Return all the data, word for word.
━━━━━━
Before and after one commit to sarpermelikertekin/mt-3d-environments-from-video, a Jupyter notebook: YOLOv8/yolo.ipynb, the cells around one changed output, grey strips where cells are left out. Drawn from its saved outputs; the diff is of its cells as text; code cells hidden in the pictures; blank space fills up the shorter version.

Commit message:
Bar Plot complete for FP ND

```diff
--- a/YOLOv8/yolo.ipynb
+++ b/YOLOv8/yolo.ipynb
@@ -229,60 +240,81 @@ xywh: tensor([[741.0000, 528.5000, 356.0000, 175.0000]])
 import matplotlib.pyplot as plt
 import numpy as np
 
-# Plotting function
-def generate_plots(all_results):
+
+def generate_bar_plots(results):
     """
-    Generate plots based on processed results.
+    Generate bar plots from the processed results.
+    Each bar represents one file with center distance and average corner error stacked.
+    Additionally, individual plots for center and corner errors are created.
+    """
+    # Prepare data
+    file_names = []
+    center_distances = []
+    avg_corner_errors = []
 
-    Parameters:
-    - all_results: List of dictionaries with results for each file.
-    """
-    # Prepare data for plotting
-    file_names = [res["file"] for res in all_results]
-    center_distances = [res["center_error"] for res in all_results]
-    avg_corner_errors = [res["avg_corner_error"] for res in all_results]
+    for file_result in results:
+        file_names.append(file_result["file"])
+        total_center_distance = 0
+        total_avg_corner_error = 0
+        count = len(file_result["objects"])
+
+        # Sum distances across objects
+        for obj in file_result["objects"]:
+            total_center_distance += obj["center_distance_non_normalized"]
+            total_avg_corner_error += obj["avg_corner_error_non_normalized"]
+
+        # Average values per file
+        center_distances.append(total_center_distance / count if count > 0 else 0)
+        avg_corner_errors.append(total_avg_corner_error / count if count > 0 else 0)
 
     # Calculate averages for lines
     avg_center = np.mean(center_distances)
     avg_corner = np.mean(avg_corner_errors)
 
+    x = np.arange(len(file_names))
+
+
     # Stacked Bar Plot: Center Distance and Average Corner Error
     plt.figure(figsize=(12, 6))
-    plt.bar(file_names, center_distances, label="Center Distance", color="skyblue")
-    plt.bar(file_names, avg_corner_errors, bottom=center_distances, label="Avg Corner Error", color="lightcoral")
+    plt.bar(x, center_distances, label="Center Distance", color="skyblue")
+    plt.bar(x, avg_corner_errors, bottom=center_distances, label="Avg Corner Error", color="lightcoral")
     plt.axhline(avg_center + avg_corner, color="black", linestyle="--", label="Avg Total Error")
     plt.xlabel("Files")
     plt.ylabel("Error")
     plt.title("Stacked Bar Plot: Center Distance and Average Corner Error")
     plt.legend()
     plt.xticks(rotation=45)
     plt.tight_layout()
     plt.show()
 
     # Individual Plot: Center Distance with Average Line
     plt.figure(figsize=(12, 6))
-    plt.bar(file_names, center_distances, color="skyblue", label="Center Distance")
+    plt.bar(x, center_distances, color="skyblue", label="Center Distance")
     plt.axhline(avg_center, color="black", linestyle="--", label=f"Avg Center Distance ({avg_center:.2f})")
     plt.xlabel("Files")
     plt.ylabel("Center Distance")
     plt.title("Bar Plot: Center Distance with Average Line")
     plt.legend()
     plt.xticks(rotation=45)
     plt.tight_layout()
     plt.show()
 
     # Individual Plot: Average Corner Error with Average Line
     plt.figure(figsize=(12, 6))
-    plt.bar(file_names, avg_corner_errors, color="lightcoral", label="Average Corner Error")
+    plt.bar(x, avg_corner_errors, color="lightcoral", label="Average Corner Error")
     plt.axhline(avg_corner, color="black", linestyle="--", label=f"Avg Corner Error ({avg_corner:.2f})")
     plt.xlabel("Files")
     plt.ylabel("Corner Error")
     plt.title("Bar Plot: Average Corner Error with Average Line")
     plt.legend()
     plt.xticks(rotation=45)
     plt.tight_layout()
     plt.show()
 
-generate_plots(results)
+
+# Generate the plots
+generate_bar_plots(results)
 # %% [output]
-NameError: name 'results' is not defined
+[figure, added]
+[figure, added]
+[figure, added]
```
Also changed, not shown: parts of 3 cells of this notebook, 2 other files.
━━━━━━
• **OUTPUT BELOW**
Before and after one commit to sarpermelikertekin/mt-3d-environments-from-video, a Jupyter notebook: YOLOv8/yolo.ipynb, the cells around one changed output, grey strips where cells are left out. Drawn from its saved outputs; the diff is of its cells as text; code cells hidden in the pictures; blank space fills up the shorter version.

Commit message:
Bar Plot complete for FP ND

```diff
--- a/YOLOv8/yolo.ipynb
+++ b/YOLOv8/yolo.ipynb
@@ -229,60 +240,81 @@ xywh: tensor([[741.0000, 528.5000, 356.0000, 175.0000]])
 import matplotlib.pyplot as plt
 import numpy as np
 
-# Plotting function
-def generate_plots(all_results):
+
+def generate_bar_plots(results):
     """
-    Generate plots based on processed results.
+    Generate bar plots from the processed results.
+    Each bar represents one file with center distance and average corner error stacked.
+    Additionally, individual plots for center and corner errors are created.
+    """
+    # Prepare data
+    file_names = []
+    center_distances = []
+    avg_corner_errors = []
 
-    Parameters:
-    - all_results: List of dictionaries with results for each file.
-    """
-    # Prepare data for plotting
-    file_names = [res["file"] for res in all_results]
-    center_distances = [res["center_error"] for res in all_results]
-    avg_corner_errors = [res["avg_corner_error"] for res in all_results]
+    for file_result in results:
+        file_names.append(file_result["file"])
+        total_center_distance = 0
+        total_avg_corner_error = 0
+        count = len(file_result["objects"])
+
+        # Sum distances across objects
+        for obj in file_result["objects"]:
+            total_center_distance += obj["center_distance_non_normalized"]
+            total_avg_corner_error += obj["avg_corner_error_non_normalized"]
+
+        # Average values per file
+        center_distances.append(total_center_distance / count if count > 0 else 0)
+        avg_corner_errors.append(total_avg_corner_error / count if count > 0 else 0)
 
     # Calculate averages for lines
     avg_center = np.mean(center_distances)
     avg_corner = np.mean(avg_corner_errors)
 
+    x = np.arange(len(file_names))
+
+
     # Stacked Bar Plot: Center Distance and Average Corner Error
     plt.figure(figsize=(12, 6))
-    plt.bar(file_names, center_distances, label="Center Distance", color="skyblue")
-    plt.bar(file_names, avg_corner_errors, bottom=center_distances, label="Avg Corner Error", color="lightcoral")
+    plt.bar(x, center_distances, label="Center Distance", color="skyblue")
+    plt.bar(x, avg_corner_errors, bottom=center_distances, label="Avg Corner Error", color="lightcoral")
     plt.axhline(avg_center + avg_corner, color="black", linestyle="--", label="Avg Total Error")
     plt.xlabel("Files")
     plt.ylabel("Error")
     plt.title("Stacked Bar Plot: Center Distance and Average Corner Error")
     plt.legend()
     plt.xticks(rotation=45)
     plt.tight_layout()
     plt.show()
 
     # Individual Plot: Center Distance with Average Line
     plt.figure(figsize=(12, 6))
-    plt.bar(file_names, center_distances, color="skyblue", label="Center Distance")
+    plt.bar(x, center_distances, color="skyblue", label="Center Distance")
     plt.axhline(avg_center, color="black", linestyle="--", label=f"Avg Center Distance ({avg_center:.2f})")
     plt.xlabel("Files")
     plt.ylabel("Center Distance")
     plt.title("Bar Plot: Center Distance with Average Line")
     plt.legend()
     plt.xticks(rotation=45)
     plt.tight_layout()
     plt.show()
 
     # Individual Plot: Average Corner Error with Average Line
     plt.figure(figsize=(12, 6))
-    plt.bar(file_names, avg_corner_errors, color="lightcoral", label="Average Corner Error")
+    plt.bar(x, avg_corner_errors, color="lightcoral", label="Average Corner Error")
     plt.axhline(avg_corner, color="black", linestyle="--", label=f"Avg Corner Error ({avg_corner:.2f})")
     plt.xlabel("Files")
     plt.ylabel("Corner Error")
     plt.title("Bar Plot: Average Corner Error with Average Line")
     plt.legend()
     plt.xticks(rotation=45)
     plt.tight_layout()
     plt.show()
 
-generate_plots(results)
+
+# Generate the plots
+generate_bar_plots(results)
 # %% [output]
-NameError: name 'results' is not defined
+[figure, added]
+[figure, added]
+[figure, added]
```
Also changed, not shown: parts of 3 cells of this notebook, 2 other files.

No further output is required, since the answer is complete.